Exercise prompt:
Could you restate all of the entries, word for word?

[Detected change data]
=====
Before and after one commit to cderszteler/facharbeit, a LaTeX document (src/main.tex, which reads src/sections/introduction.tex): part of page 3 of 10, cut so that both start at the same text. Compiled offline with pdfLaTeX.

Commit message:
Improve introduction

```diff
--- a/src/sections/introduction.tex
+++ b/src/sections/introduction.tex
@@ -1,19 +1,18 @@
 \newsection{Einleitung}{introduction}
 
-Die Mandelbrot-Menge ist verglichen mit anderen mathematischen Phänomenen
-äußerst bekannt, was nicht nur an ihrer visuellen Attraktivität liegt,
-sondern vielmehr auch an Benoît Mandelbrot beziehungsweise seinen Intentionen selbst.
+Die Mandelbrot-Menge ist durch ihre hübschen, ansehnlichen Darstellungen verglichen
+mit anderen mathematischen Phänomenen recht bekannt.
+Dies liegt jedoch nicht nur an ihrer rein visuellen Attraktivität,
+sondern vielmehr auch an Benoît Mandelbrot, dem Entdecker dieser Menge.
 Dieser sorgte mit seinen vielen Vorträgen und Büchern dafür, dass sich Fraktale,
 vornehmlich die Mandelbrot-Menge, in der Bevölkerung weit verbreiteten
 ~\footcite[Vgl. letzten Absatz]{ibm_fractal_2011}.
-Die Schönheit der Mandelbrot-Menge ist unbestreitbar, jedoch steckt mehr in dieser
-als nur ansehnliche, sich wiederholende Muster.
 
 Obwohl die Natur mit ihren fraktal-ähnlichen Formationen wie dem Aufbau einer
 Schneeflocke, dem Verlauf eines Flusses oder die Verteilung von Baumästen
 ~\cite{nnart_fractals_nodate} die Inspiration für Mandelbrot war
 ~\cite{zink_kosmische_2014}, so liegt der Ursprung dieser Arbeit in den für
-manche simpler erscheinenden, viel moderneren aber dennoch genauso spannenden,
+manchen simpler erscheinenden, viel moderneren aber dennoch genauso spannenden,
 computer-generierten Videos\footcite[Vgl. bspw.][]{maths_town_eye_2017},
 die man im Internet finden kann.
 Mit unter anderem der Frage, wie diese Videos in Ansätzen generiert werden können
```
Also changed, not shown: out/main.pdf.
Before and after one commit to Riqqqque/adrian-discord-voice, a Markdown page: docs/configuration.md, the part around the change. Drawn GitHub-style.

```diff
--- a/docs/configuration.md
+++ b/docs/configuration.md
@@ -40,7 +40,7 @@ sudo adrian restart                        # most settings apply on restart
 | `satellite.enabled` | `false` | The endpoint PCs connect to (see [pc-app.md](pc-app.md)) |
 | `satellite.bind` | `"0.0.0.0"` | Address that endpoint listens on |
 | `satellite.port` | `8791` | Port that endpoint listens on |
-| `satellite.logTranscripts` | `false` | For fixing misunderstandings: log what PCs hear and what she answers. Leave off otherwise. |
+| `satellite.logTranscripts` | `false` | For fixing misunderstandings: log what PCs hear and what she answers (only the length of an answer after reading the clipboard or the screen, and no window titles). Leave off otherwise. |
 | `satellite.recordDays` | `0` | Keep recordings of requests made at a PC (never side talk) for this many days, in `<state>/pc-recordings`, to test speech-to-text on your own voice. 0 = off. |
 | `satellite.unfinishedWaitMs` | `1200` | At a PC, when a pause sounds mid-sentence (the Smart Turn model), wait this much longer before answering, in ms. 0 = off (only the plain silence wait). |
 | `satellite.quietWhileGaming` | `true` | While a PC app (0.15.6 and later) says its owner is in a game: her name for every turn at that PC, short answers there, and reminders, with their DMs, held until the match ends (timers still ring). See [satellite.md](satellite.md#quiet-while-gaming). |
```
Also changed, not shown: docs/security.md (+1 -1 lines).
=====
Result for this task:
Before and after one commit to cderszteler/facharbeit, a LaTeX document (src/main.tex, which reads src/sections/introduction.tex): part of page 3 of 10, cut so that both start at the same text. Compiled offline with pdfLaTeX.

Commit message:
Improve introduction

```diff
--- a/src/sections/introduction.tex
+++ b/src/sections/introduction.tex
@@ -1,19 +1,18 @@
 \newsection{Einleitung}{introduction}
 
-Die Mandelbrot-Menge ist verglichen mit anderen mathematischen Phänomenen
-äußerst bekannt, was nicht nur an ihrer visuellen Attraktivität liegt,
-sondern vielmehr auch an Benoît Mandelbrot beziehungsweise seinen Intentionen selbst.
+Die Mandelbrot-Menge ist durch ihre hübschen, ansehnlichen Darstellungen verglichen
+mit anderen mathematischen Phänomenen recht bekannt.
+Dies liegt jedoch nicht nur an ihrer rein visuellen Attraktivität,
+sondern vielmehr auch an Benoît Mandelbrot, dem Entdecker dieser Menge.
 Dieser sorgte mit seinen vielen Vorträgen und Büchern dafür, dass sich Fraktale,
 vornehmlich die Mandelbrot-Menge, in der Bevölkerung weit verbreiteten
 ~\footcite[Vgl. letzten Absatz]{ibm_fractal_2011}.
-Die Schönheit der Mandelbrot-Menge ist unbestreitbar, jedoch steckt mehr in dieser
-als nur ansehnliche, sich wiederholende Muster.
 
 Obwohl die Natur mit ihren fraktal-ähnlichen Formationen wie dem Aufbau einer
 Schneeflocke, dem Verlauf eines Flusses oder die Verteilung von Baumästen
 ~\cite{nnart_fractals_nodate} die Inspiration für Mandelbrot war
 ~\cite{zink_kosmische_2014}, so liegt der Ursprung dieser Arbeit in den für
-manche simpler erscheinenden, viel moderneren aber dennoch genauso spannenden,
+manchen simpler erscheinenden, viel moderneren aber dennoch genauso spannenden,
 computer-generierten Videos\footcite[Vgl. bspw.][]{maths_town_eye_2017},
 die man im Internet finden kann.
 Mit unter anderem der Frage, wie diese Videos in Ansätzen generiert werden können
```
Also changed, not shown: out/main.pdf.
Before and after one commit to Riqqqque/adrian-discord-voice, a Markdown page: docs/configuration.md, the part around the change. Drawn GitHub-style.

```diff
--- a/docs/configuration.md
+++ b/docs/configuration.md
@@ -40,7 +40,7 @@ sudo adrian restart                        # most settings apply on restart
 | `satellite.enabled` | `false` | The endpoint PCs connect to (see [pc-app.md](pc-app.md)) |
 | `satellite.bind` | `"0.0.0.0"` | Address that endpoint listens on |
 | `satellite.port` | `8791` | Port that endpoint listens on |
-| `satellite.logTranscripts` | `false` | For fixing misunderstandings: log what PCs hear and what she answers. Leave off otherwise. |
+| `satellite.logTranscripts` | `false` | For fixing misunderstandings: log what PCs hear and what she answers (only the length of an answer after reading the clipboard or the screen, and no window titles). Leave off otherwise. |
 | `satellite.recordDays` | `0` | Keep recordings of requests made at a PC (never side talk) for this many days, in `<state>/pc-recordings`, to test speech-to-text on your own voice. 0 = off. |
 | `satellite.unfinishedWaitMs` | `1200` | At a PC, when a pause sounds mid-sentence (the Smart Turn model), wait this much longer before answering, in ms. 0 = off (only the plain silence wait). |
 | `satellite.quietWhileGaming` | `true` | While a PC app (0.15.6 and later) says its owner is in a game: her name for every turn at that PC, short answers there, and reminders, with their DMs, held until the match ends (timers still ring). See [satellite.md](satellite.md#quiet-while-gaming). |
```
Also changed, not shown: docs/security.md (+1 -1 lines).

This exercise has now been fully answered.